--- START ---

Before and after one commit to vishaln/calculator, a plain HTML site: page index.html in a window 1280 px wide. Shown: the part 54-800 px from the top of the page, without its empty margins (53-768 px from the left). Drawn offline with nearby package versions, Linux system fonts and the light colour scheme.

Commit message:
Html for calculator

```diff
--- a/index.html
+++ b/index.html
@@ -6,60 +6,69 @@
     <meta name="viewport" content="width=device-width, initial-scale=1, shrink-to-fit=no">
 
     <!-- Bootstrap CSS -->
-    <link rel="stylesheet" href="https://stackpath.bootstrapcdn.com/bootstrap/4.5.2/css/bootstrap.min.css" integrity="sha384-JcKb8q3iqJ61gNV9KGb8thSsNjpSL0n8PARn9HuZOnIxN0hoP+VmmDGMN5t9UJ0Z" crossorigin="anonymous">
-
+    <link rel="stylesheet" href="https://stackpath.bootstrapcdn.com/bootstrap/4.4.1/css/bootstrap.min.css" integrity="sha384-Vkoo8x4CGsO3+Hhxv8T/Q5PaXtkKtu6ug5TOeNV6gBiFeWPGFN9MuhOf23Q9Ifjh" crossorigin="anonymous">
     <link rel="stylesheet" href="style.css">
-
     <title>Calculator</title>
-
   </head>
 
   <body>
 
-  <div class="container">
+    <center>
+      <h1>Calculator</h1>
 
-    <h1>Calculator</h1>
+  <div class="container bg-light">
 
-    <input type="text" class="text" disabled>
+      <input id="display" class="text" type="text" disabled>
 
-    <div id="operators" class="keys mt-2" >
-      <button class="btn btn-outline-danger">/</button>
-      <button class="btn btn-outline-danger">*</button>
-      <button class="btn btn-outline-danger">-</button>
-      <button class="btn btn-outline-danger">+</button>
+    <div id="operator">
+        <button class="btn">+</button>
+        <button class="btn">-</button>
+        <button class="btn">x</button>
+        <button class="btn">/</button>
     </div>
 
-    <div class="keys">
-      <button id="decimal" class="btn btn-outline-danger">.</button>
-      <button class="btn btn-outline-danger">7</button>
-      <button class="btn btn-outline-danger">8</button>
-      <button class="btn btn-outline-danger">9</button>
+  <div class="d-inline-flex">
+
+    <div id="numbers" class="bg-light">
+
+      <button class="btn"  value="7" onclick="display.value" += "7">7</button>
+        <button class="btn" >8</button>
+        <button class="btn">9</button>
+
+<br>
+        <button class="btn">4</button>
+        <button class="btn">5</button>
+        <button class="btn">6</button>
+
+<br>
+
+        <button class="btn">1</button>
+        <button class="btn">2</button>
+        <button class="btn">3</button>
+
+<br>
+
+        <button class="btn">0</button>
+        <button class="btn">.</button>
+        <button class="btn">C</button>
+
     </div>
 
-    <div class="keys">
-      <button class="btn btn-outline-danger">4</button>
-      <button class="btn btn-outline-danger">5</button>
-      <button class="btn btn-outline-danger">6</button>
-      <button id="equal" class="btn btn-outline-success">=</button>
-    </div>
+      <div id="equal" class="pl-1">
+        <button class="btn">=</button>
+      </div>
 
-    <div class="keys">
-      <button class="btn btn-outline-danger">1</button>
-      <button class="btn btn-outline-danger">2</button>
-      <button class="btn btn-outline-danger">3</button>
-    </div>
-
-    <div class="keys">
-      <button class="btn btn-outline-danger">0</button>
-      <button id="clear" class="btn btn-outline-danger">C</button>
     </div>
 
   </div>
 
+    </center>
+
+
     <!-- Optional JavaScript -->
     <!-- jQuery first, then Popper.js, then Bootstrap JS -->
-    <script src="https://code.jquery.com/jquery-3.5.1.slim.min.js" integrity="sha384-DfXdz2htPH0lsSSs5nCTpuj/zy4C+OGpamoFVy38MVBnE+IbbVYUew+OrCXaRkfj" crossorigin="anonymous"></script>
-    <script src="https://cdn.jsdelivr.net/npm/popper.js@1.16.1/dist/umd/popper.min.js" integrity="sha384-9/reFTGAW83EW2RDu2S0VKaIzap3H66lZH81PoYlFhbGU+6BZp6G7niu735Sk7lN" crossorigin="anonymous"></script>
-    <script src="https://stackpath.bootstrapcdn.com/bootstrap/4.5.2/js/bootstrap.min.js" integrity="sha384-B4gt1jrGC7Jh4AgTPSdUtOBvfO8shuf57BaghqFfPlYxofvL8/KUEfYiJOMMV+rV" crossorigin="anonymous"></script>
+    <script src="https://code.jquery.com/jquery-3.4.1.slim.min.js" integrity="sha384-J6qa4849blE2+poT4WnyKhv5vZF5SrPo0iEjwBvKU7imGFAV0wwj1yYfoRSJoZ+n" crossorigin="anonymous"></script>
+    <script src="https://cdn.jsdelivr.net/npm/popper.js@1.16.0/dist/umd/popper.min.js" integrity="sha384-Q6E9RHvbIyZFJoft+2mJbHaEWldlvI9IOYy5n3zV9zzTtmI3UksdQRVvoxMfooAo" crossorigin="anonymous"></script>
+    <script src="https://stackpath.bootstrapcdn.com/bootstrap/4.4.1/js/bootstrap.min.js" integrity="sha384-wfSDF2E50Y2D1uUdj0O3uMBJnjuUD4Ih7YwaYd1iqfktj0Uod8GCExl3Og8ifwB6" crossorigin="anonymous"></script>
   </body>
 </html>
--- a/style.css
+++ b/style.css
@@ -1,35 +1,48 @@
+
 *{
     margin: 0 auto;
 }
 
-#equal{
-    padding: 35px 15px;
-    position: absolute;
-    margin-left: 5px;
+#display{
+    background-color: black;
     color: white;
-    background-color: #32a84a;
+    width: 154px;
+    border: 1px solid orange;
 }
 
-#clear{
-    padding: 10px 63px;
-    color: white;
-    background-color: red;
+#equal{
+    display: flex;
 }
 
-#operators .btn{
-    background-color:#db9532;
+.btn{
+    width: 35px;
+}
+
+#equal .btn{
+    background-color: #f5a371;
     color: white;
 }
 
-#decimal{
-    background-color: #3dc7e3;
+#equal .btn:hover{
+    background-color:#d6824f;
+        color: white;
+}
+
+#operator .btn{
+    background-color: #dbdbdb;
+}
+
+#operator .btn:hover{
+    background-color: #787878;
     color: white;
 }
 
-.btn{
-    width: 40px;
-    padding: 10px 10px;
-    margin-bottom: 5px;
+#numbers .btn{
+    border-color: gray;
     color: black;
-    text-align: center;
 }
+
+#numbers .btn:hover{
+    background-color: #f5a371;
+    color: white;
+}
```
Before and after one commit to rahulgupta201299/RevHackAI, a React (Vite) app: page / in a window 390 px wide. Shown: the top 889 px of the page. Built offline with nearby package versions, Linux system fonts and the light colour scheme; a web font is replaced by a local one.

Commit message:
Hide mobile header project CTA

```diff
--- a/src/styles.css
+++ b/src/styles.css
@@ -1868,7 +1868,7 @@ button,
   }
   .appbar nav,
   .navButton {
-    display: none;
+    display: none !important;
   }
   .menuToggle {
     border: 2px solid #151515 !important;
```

--- END ---

All the entries are to be reproduced verbatim.

Before and after one commit to vishaln/calculator, a plain HTML site: page index.html in a window 1280 px wide. Shown: the part 54-800 px from the top of the page, without its empty margins (53-768 px from the left). Drawn offline with nearby package versions, Linux system fonts and the light colour scheme.

Commit message:
Html for calculator

```diff
--- a/index.html
+++ b/index.html
@@ -6,60 +6,69 @@
     <meta name="viewport" content="width=device-width, initial-scale=1, shrink-to-fit=no">
 
     <!-- Bootstrap CSS -->
-    <link rel="stylesheet" href="https://stackpath.bootstrapcdn.com/bootstrap/4.5.2/css/bootstrap.min.css" integrity="sha384-JcKb8q3iqJ61gNV9KGb8thSsNjpSL0n8PARn9HuZOnIxN0hoP+VmmDGMN5t9UJ0Z" crossorigin="anonymous">
-
+    <link rel="stylesheet" href="https://stackpath.bootstrapcdn.com/bootstrap/4.4.1/css/bootstrap.min.css" integrity="sha384-Vkoo8x4CGsO3+Hhxv8T/Q5PaXtkKtu6ug5TOeNV6gBiFeWPGFN9MuhOf23Q9Ifjh" crossorigin="anonymous">
     <link rel="stylesheet" href="style.css">
-
     <title>Calculator</title>
-
   </head>
 
   <body>
 
-  <div class="container">
+    <center>
+      <h1>Calculator</h1>
 
-    <h1>Calculator</h1>
+  <div class="container bg-light">
 
-    <input type="text" class="text" disabled>
+      <input id="display" class="text" type="text" disabled>
 
-    <div id="operators" class="keys mt-2" >
-      <button class="btn btn-outline-danger">/</button>
-      <button class="btn btn-outline-danger">*</button>
-      <button class="btn btn-outline-danger">-</button>
-      <button class="btn btn-outline-danger">+</button>
+    <div id="operator">
+        <button class="btn">+</button>
+        <button class="btn">-</button>
+        <button class="btn">x</button>
+        <button class="btn">/</button>
     </div>
 
-    <div class="keys">
-      <button id="decimal" class="btn btn-outline-danger">.</button>
-      <button class="btn btn-outline-danger">7</button>
-      <button class="btn btn-outline-danger">8</button>
-      <button class="btn btn-outline-danger">9</button>
+  <div class="d-inline-flex">
+
+    <div id="numbers" class="bg-light">
+
+      <button class="btn"  value="7" onclick="display.value" += "7">7</button>
+        <button class="btn" >8</button>
+        <button class="btn">9</button>
+
+<br>
+        <button class="btn">4</button>
+        <button class="btn">5</button>
+        <button class="btn">6</button>
+
+<br>
+
+        <button class="btn">1</button>
+        <button class="btn">2</button>
+        <button class="btn">3</button>
+
+<br>
+
+        <button class="btn">0</button>
+        <button class="btn">.</button>
+        <button class="btn">C</button>
+
     </div>
 
-    <div class="keys">
-      <button class="btn btn-outline-danger">4</button>
-      <button class="btn btn-outline-danger">5</button>
-      <button class="btn btn-outline-danger">6</button>
-      <button id="equal" class="btn btn-outline-success">=</button>
-    </div>
+      <div id="equal" class="pl-1">
+        <button class="btn">=</button>
+      </div>
 
-    <div class="keys">
-      <button class="btn btn-outline-danger">1</button>
-      <button class="btn btn-outline-danger">2</button>
-      <button class="btn btn-outline-danger">3</button>
-    </div>
-
-    <div class="keys">
-      <button class="btn btn-outline-danger">0</button>
-      <button id="clear" class="btn btn-outline-danger">C</button>
     </div>
 
   </div>
 
+    </center>
+
+
     <!-- Optional JavaScript -->
     <!-- jQuery first, then Popper.js, then Bootstrap JS -->
-    <script src="https://code.jquery.com/jquery-3.5.1.slim.min.js" integrity="sha384-DfXdz2htPH0lsSSs5nCTpuj/zy4C+OGpamoFVy38MVBnE+IbbVYUew+OrCXaRkfj" crossorigin="anonymous"></script>
-    <script src="https://cdn.jsdelivr.net/npm/popper.js@1.16.1/dist/umd/popper.min.js" integrity="sha384-9/reFTGAW83EW2RDu2S0VKaIzap3H66lZH81PoYlFhbGU+6BZp6G7niu735Sk7lN" crossorigin="anonymous"></script>
-    <script src="https://stackpath.bootstrapcdn.com/bootstrap/4.5.2/js/bootstrap.min.js" integrity="sha384-B4gt1jrGC7Jh4AgTPSdUtOBvfO8shuf57BaghqFfPlYxofvL8/KUEfYiJOMMV+rV" crossorigin="anonymous"></script>
+    <script src="https://code.jquery.com/jquery-3.4.1.slim.min.js" integrity="sha384-J6qa4849blE2+poT4WnyKhv5vZF5SrPo0iEjwBvKU7imGFAV0wwj1yYfoRSJoZ+n" crossorigin="anonymous"></script>
+    <script src="https://cdn.jsdelivr.net/npm/popper.js@1.16.0/dist/umd/popper.min.js" integrity="sha384-Q6E9RHvbIyZFJoft+2mJbHaEWldlvI9IOYy5n3zV9zzTtmI3UksdQRVvoxMfooAo" crossorigin="anonymous"></script>
+    <script src="https://stackpath.bootstrapcdn.com/bootstrap/4.4.1/js/bootstrap.min.js" integrity="sha384-wfSDF2E50Y2D1uUdj0O3uMBJnjuUD4Ih7YwaYd1iqfktj0Uod8GCExl3Og8ifwB6" crossorigin="anonymous"></script>
   </body>
 </html>
--- a/style.css
+++ b/style.css
@@ -1,35 +1,48 @@
+
 *{
     margin: 0 auto;
 }
 
-#equal{
-    padding: 35px 15px;
-    position: absolute;
-    margin-left: 5px;
+#display{
+    background-color: black;
     color: white;
-    background-color: #32a84a;
+    width: 154px;
+    border: 1px solid orange;
 }
 
-#clear{
-    padding: 10px 63px;
-    color: white;
-    background-color: red;
+#equal{
+    display: flex;
 }
 
-#operators .btn{
-    background-color:#db9532;
+.btn{
+    width: 35px;
+}
+
+#equal .btn{
+    background-color: #f5a371;
     color: white;
 }
 
-#decimal{
-    background-color: #3dc7e3;
+#equal .btn:hover{
+    background-color:#d6824f;
+        color: white;
+}
+
+#operator .btn{
+    background-color: #dbdbdb;
+}
+
+#operator .btn:hover{
+    background-color: #787878;
     color: white;
 }
 
-.btn{
-    width: 40px;
-    padding: 10px 10px;
-    margin-bottom: 5px;
+#numbers .btn{
+    border-color: gray;
     color: black;
-    text-align: center;
 }
+
+#numbers .btn:hover{
+    background-color: #f5a371;
+    color: white;
+}
```
Before and after one commit to rahulgupta201299/RevHackAI, a React (Vite) app: page / in a window 390 px wide. Shown: the top 889 px of the page. Built offline with nearby package versions, Linux system fonts and the light colour scheme; a web font is replaced by a local one.

Commit message:
Hide mobile header project CTA

```diff
--- a/src/styles.css
+++ b/src/styles.css
@@ -1868,7 +1868,7 @@ button,
   }
   .appbar nav,
   .navButton {
-    display: none;
+    display: none !important;
   }
   .menuToggle {
     border: 2px solid #151515 !important;
```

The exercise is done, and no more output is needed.